_WORK ITEM:_ What lines of the material hold the string "resources"? Pull each of them out.

_EXTRACTED RECORDS:_
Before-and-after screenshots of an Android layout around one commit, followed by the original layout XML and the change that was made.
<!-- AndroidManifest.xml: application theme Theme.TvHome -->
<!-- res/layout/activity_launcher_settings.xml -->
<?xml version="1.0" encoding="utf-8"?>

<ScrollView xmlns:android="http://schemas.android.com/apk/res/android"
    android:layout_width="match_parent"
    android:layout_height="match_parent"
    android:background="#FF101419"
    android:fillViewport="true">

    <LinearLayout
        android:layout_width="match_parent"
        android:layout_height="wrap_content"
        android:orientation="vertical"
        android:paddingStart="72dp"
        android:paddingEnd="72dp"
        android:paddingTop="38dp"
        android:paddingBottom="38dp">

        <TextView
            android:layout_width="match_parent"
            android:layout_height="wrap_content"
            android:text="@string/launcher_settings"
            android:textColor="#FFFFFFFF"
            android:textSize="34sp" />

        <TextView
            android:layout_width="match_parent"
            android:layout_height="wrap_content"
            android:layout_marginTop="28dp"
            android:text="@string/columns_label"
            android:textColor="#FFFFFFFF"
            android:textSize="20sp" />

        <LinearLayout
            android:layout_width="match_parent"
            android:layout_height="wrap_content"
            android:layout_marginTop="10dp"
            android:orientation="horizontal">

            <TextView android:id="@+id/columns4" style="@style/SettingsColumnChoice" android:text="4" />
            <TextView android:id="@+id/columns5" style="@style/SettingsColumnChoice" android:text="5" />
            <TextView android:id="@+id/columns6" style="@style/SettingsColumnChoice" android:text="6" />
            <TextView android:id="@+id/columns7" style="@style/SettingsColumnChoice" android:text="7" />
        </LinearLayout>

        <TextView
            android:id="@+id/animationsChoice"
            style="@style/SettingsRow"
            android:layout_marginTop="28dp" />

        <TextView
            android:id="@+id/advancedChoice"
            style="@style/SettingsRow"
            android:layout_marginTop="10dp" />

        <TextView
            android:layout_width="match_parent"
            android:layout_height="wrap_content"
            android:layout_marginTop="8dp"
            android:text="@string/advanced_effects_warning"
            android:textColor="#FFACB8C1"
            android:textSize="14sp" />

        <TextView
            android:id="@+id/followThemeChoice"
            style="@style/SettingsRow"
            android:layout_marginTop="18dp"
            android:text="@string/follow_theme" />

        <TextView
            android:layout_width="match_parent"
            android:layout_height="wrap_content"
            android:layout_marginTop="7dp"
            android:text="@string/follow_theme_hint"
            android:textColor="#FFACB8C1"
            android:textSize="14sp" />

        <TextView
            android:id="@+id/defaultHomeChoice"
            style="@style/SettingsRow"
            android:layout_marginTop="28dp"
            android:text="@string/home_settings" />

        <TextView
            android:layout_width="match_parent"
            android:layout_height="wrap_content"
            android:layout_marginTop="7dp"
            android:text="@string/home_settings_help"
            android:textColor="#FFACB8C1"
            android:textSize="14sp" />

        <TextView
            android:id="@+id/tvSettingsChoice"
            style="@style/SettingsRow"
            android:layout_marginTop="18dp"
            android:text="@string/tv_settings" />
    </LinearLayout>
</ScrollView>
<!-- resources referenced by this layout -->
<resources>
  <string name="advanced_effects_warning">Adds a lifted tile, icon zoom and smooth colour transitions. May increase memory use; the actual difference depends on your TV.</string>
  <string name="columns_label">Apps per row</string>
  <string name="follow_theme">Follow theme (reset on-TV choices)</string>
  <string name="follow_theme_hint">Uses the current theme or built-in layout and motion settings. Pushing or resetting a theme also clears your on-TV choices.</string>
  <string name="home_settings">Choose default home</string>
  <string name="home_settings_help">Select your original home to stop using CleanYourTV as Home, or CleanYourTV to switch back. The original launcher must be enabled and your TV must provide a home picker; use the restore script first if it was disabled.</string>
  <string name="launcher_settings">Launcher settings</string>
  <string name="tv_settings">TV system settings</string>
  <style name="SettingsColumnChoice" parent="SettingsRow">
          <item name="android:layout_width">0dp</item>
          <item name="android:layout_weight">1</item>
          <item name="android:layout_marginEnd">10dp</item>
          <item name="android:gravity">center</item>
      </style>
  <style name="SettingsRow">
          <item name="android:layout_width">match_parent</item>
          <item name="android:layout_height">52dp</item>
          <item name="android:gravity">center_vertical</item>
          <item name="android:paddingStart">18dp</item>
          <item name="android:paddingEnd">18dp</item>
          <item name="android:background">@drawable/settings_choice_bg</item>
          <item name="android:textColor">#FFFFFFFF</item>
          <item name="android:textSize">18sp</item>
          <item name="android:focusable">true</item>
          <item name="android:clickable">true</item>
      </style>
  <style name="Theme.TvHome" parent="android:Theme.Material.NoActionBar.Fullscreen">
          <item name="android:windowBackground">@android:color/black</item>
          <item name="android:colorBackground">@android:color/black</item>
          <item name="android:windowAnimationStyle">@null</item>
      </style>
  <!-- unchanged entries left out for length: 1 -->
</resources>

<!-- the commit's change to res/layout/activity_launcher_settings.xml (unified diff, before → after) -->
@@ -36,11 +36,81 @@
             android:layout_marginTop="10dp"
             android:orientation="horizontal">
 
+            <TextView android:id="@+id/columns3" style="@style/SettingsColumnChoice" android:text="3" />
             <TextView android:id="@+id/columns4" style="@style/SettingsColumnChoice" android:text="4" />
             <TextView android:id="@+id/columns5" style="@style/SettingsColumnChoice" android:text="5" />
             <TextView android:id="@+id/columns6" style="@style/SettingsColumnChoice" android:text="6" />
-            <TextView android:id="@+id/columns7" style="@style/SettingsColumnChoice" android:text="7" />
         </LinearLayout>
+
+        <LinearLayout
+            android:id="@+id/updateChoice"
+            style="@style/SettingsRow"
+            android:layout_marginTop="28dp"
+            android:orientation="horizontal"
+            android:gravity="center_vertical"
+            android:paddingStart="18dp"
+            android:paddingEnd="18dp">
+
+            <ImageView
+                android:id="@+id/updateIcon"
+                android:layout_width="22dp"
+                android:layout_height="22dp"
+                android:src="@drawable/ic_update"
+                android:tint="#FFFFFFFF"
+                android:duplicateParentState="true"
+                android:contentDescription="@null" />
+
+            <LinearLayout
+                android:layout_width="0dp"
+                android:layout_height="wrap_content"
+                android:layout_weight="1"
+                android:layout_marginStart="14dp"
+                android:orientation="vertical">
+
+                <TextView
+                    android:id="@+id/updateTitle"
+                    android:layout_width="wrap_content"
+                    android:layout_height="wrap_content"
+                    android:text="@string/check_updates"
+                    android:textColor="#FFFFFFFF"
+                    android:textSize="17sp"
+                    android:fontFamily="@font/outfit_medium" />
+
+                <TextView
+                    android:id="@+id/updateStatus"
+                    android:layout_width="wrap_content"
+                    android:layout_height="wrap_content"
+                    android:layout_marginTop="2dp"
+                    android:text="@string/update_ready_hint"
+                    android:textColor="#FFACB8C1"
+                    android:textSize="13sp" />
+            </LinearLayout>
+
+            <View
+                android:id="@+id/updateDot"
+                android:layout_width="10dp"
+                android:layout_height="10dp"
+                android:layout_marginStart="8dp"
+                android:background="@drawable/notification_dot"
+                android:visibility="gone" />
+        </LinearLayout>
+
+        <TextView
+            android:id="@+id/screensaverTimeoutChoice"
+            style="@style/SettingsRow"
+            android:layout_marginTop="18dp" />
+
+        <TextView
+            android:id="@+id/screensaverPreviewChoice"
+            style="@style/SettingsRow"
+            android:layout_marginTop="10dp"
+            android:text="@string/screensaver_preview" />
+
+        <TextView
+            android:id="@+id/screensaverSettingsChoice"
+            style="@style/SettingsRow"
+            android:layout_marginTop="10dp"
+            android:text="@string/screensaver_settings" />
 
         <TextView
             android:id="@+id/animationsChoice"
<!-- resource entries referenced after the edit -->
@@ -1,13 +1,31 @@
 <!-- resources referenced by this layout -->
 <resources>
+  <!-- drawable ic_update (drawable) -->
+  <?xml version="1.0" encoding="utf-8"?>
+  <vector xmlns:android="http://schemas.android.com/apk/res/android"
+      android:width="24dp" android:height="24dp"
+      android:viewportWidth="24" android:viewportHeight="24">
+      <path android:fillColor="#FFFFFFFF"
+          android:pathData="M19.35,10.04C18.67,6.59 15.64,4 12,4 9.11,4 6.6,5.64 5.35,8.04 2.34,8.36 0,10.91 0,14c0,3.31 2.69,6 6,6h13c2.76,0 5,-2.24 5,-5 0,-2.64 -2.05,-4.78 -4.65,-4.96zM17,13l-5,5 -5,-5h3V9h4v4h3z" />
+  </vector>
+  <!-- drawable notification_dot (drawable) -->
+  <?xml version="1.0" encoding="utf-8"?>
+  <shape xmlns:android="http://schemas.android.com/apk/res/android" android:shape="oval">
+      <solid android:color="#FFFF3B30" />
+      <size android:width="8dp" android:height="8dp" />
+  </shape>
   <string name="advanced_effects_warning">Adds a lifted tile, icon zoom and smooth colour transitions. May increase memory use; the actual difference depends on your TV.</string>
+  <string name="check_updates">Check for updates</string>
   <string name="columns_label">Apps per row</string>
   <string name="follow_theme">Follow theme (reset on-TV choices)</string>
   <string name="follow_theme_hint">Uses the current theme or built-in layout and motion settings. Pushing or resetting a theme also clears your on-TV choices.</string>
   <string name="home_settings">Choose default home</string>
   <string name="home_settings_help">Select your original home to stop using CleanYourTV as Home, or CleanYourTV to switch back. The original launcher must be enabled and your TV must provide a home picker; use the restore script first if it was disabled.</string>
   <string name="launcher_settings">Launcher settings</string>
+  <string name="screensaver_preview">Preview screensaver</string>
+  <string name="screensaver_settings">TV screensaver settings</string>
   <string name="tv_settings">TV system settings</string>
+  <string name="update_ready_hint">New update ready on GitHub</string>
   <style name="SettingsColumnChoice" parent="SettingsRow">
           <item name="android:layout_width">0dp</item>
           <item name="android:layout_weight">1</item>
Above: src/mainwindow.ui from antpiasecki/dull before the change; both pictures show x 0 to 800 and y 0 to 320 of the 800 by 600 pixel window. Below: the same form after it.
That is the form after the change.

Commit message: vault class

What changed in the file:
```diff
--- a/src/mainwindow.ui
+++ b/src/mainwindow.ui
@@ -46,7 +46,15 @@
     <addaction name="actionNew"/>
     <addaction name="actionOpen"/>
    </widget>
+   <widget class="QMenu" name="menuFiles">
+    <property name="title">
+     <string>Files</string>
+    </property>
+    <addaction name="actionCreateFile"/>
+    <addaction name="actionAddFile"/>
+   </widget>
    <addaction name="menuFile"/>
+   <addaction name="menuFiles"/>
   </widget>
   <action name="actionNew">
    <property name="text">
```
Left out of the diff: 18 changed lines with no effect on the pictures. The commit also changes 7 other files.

_YOUR SOLUTION:_
<!-- resources referenced by this layout -->
<resources>
</resources>
 <!-- resources referenced by this layout -->
 <resources>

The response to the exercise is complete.